HomeAbout Billiards DigestContact UsArchiveAll About PoolEquipmentOur AdvertisersLinks
Hottest threads from the Cue Chalk Board
Current Issue
Next Page >

Final Verdict: Immonen Can Win It

Finnish star redeems 2001 U.S. Open shutout with a hot stroke and cool head.

Story and photos by Mason King

Happy return: Immonen’s victory erased bitter memories of the 2001 final.

The last time Mika Immonen played in the final of the U.S. Open 9-Ball Championship, he barely played at all. In 2001, exhausted from three tough matches in the losers bracket, he spent most of the final slouching and stewing in his chair. His opponent, Corey Deuel, kept the table in his greedy grip with sharp pattern play and his soon-to-be-infamous soft break. Even when Immonen did get the odd shot, he floundered and grew frustrated.

The final score: 11-0. It remains the only shutout in a U.S. Open final. Not just a loss — an answer to a trivia question.

“It was really embarrassing; I was miserable,” said Immonen, who had won the 2001 World Pool Championship just two months earlier.

The svelte, sharp-shooting star from Finland had too much talent not to get another chance. And imagine his relief upon reaching the final of the 2008 U.S. Open, thwarting a loose safety from opponent Ronnie Alcano in the first rack, and notching his first game win in two final matches.

“I was thinking about that — just to get that rack,” he said. “I was like, ‘Yes! There is no curse! Whatever the score, it’s not going to happen again.’”

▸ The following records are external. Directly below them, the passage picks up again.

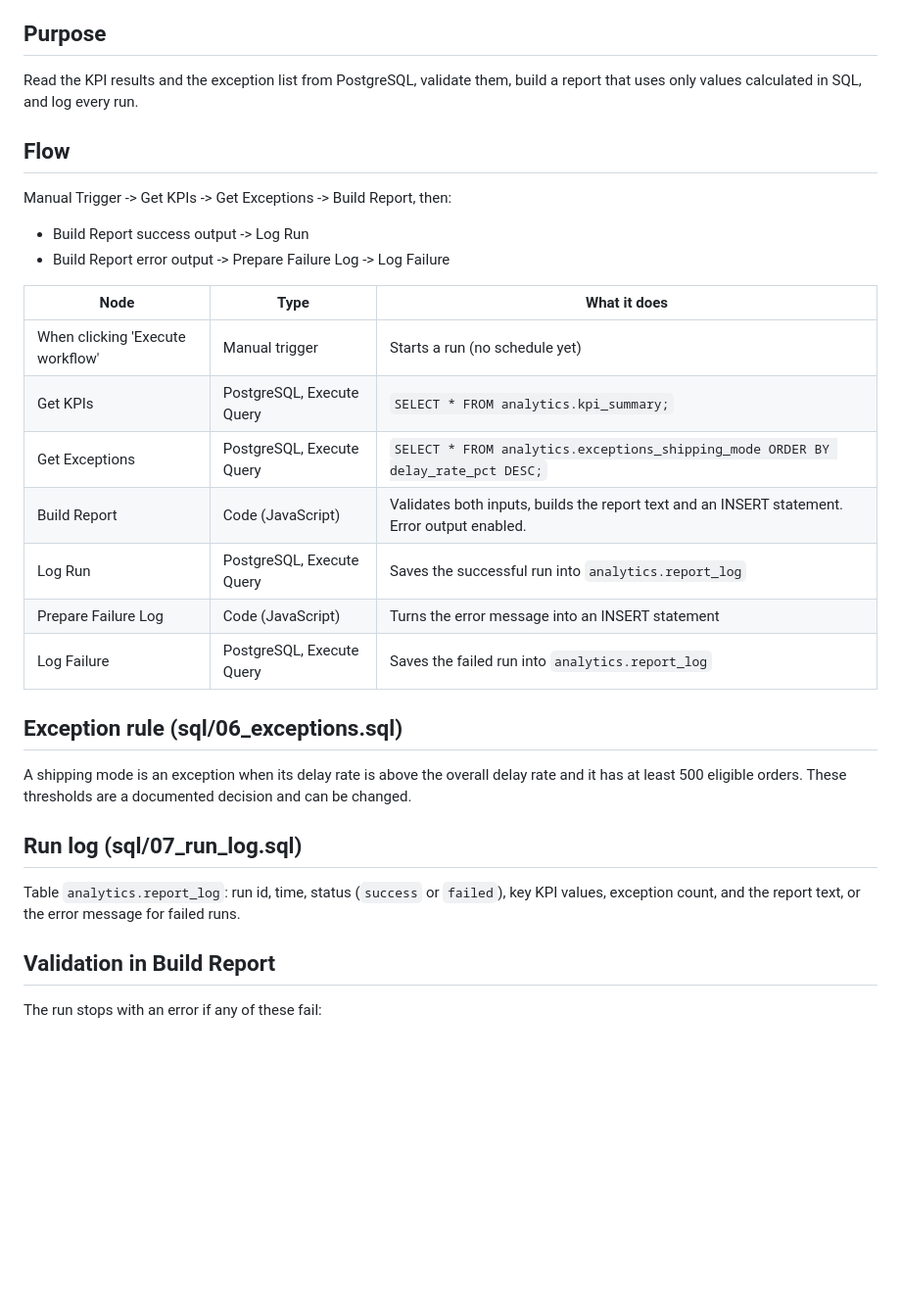
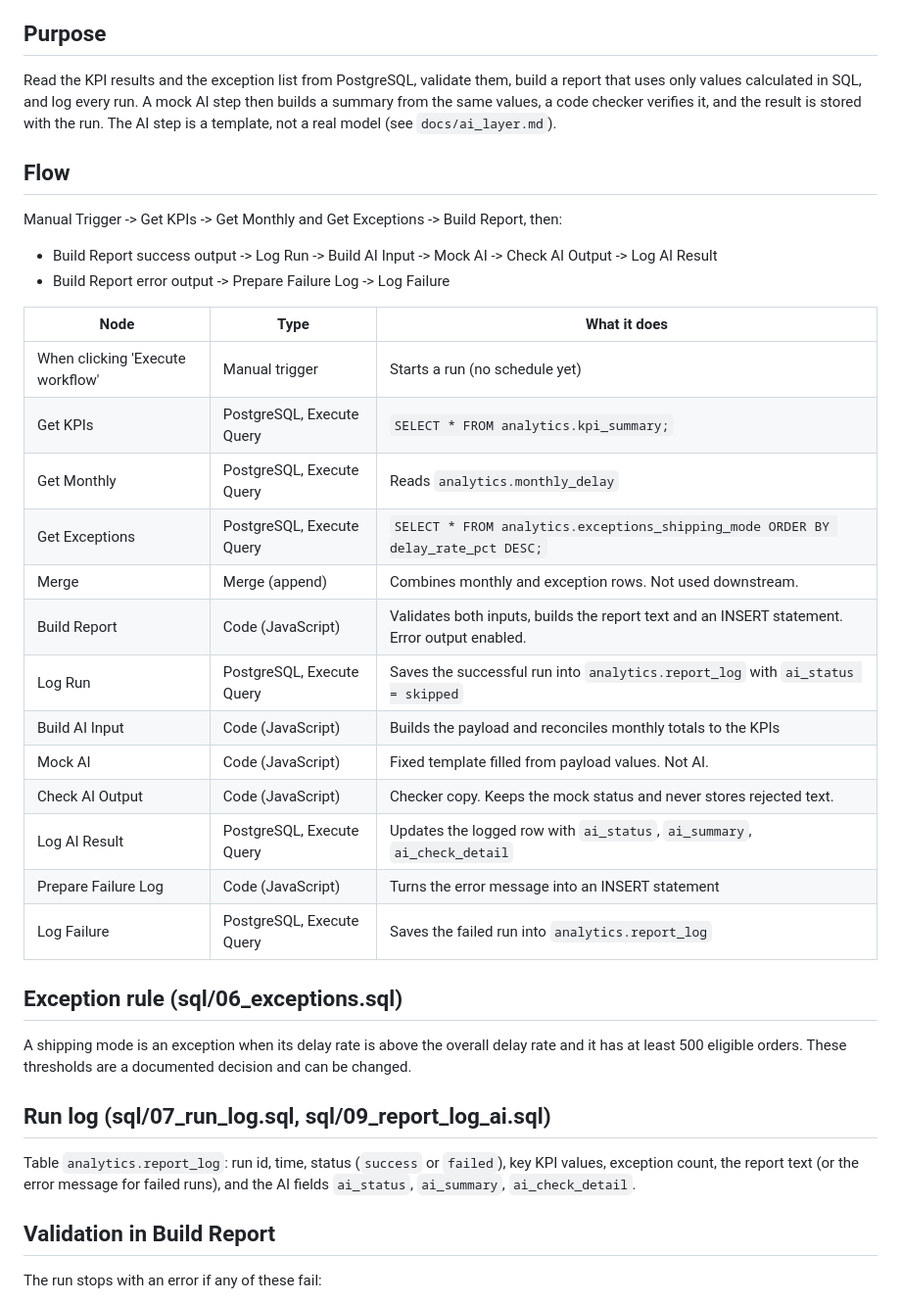
Before and after one commit to Mosinali10/ai-supply-chain-analytics, a Markdown page: docs/n8n_workflow.md, the part around one of its changes. Shown at 98% size. Rendered like a GitHub page; blank space fills up the shorter version.

Commit message:
Document AI layer and update n8n workflow docs

```diff
--- a/docs/n8n_workflow.md
+++ b/docs/n8n_workflow.md
@@ -3,28 +3,34 @@
 Export: `n8n/KPI Report.json` (n8n 2.35.7, run locally). Personal fields were removed from the export with `python/sanitize_n8n_export.py`.
 
 ## Purpose
-Read the KPI results and the exception list from PostgreSQL, validate them, build a report that uses only values calculated in SQL, and log every run.
+Read the KPI results and the exception list from PostgreSQL, validate them, build a report that uses only values calculated in SQL, and log every run. A mock AI step then builds a summary from the same values, a code checker verifies it, and the result is stored with the run. The AI step is a template, not a real model (see `docs/ai_layer.md`).
 
 ## Flow
-Manual Trigger -> Get KPIs -> Get Exceptions -> Build Report, then:
-- Build Report success output -> Log Run
+Manual Trigger -> Get KPIs -> Get Monthly and Get Exceptions -> Build Report, then:
+- Build Report success output -> Log Run -> Build AI Input -> Mock AI -> Check AI Output -> Log AI Result
 - Build Report error output -> Prepare Failure Log -> Log Failure
 
 | Node | Type | What it does |
 |---|---|---|
 | When clicking 'Execute workflow' | Manual trigger | Starts a run (no schedule yet) |
 | Get KPIs | PostgreSQL, Execute Query | `SELECT * FROM analytics.kpi_summary;` |
+| Get Monthly | PostgreSQL, Execute Query | Reads `analytics.monthly_delay` |
 | Get Exceptions | PostgreSQL, Execute Query | `SELECT * FROM analytics.exceptions_shipping_mode ORDER BY delay_rate_pct DESC;` |
+| Merge | Merge (append) | Combines monthly and exception rows. Not used downstream. |
 | Build Report | Code (JavaScript) | Validates both inputs, builds the report text and an INSERT statement. Error output enabled. |
-| Log Run | PostgreSQL, Execute Query | Saves the successful run into `analytics.report_log` |
+| Log Run | PostgreSQL, Execute Query | Saves the successful run into `analytics.report_log` with `ai_status = skipped` |
+| Build AI Input | Code (JavaScript) | Builds the payload and reconciles monthly totals to the KPIs |
+| Mock AI | Code (JavaScript) | Fixed template filled from payload values. Not AI. |
+| Check AI Output | Code (JavaScript) | Checker copy. Keeps the mock status and never stores rejected text. |
+| Log AI Result | PostgreSQL, Execute Query | Updates the logged row with `ai_status`, `ai_summary`, `ai_check_detail` |
 | Prepare Failure Log | Code (JavaScript) | Turns the error message into an INSERT statement |
 | Log Failure | PostgreSQL, Execute Query | Saves the failed run into `analytics.report_log` |
 
 ## Exception rule (sql/06_exceptions.sql)
 A shipping mode is an exception when its delay rate is above the overall delay rate and it has at least 500 eligible orders. These thresholds are a documented decision and can be changed.
 
-## Run log (sql/07_run_log.sql)
-Table `analytics.report_log`: run id, time, status (`success` or `failed`), key KPI values, exception count, and the report text, or the error message for failed runs.
+## Run log (sql/07_run_log.sql, sql/09_report_log_ai.sql)
+Table `analytics.report_log`: run id, time, status (`success` or `failed`), key KPI values, exception count, the report text (or the error message for failed runs), and the AI fields `ai_status`, `ai_summary`, `ai_check_detail`.
 
 ## Validation in Build Report
 The run stops with an error if any of these fail:
```
Also changed, not shown: other parts of docs/n8n_workflow.md (+6 -4 lines), docs/ai_layer.md (added, +55 -0 lines).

Vaulting that burden and leading, 1-0, Immonen sprinted to victory. The match followed a script that was by then familiar to spectators at the Open, held Oct. 19-25 at the Chesapeake Conference Center in Chesapeake, Va. Immonen jumped to a quick lead, demoralizing his foe. And when the rolls didn’t go his way for a five-game stretch, he kept his emotions in check and his focus on the table.

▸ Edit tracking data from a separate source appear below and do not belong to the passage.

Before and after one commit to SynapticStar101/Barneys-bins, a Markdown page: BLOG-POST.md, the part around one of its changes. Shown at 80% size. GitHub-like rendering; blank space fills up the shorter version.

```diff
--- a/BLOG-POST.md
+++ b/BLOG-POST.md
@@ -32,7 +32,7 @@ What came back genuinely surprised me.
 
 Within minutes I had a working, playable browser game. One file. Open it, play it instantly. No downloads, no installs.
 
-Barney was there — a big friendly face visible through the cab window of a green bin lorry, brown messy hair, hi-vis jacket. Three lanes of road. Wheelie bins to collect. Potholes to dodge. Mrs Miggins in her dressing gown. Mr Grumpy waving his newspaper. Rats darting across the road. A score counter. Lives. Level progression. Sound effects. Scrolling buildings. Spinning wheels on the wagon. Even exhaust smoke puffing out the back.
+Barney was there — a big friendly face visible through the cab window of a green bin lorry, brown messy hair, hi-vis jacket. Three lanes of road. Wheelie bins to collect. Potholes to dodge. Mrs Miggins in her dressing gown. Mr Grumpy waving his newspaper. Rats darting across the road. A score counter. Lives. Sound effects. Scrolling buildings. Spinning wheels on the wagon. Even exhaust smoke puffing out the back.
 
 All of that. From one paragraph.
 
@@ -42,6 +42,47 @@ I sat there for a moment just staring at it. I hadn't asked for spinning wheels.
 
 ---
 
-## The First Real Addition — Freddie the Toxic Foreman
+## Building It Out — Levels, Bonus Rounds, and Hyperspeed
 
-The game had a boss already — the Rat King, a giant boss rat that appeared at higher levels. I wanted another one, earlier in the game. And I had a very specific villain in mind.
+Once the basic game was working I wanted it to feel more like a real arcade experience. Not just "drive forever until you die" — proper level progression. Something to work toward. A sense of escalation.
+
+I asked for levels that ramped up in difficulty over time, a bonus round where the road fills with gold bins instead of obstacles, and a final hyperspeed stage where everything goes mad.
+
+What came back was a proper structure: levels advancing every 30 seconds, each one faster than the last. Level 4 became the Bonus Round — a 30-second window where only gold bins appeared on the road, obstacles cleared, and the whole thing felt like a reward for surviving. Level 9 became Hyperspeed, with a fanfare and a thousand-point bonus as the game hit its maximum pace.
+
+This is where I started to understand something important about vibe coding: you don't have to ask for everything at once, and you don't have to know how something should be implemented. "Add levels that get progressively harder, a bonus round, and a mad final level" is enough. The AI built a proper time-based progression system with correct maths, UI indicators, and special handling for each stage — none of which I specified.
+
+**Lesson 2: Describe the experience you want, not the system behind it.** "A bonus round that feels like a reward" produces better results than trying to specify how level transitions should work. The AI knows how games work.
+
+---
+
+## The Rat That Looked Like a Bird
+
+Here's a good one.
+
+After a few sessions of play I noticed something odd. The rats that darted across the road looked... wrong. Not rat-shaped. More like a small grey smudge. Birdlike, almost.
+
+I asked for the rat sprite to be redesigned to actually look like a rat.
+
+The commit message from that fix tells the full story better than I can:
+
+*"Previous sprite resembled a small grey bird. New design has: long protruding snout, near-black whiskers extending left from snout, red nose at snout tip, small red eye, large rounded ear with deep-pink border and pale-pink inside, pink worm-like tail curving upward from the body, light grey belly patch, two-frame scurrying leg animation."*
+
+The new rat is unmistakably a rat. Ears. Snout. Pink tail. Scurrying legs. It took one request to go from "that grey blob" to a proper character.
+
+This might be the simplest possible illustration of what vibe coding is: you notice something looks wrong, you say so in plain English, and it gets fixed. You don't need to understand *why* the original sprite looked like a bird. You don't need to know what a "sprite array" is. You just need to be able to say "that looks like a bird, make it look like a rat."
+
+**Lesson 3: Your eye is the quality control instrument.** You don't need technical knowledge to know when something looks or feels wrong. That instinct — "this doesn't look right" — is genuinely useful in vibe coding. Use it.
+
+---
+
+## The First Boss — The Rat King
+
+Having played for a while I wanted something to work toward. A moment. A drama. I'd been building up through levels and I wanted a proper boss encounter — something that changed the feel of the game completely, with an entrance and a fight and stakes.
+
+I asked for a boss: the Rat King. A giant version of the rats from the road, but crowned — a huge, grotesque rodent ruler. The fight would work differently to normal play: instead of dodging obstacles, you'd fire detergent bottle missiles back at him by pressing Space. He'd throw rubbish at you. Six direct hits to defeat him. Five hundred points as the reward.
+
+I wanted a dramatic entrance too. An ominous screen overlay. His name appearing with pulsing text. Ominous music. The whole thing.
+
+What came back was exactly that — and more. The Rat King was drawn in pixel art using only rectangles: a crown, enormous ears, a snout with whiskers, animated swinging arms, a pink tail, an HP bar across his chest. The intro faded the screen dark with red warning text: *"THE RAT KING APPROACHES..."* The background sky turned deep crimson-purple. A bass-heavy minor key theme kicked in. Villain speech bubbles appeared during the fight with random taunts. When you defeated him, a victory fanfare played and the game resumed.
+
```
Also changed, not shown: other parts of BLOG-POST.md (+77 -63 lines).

“I was just chilling in my seat,” said Immonen, who sometimes lets his frustration get the better of him. “Ronnie played incredible to get back in the game. But I knew, ‘Just let me see the ball. Let me get control of the table, and I’ll get back in there.’”

When the final 9 ball dropped into history, it took with it Immonen’s bitter memories of that 2001 final.

“I felt that this was my opportunity to fix what happened, the injustice in 2001,” said Immonen, after the 13-7 victory and a stream of fist-pumps and shouts to the rafters. “So now, it’s totally erased.”


Next Page >

Top



MORE VIDEO...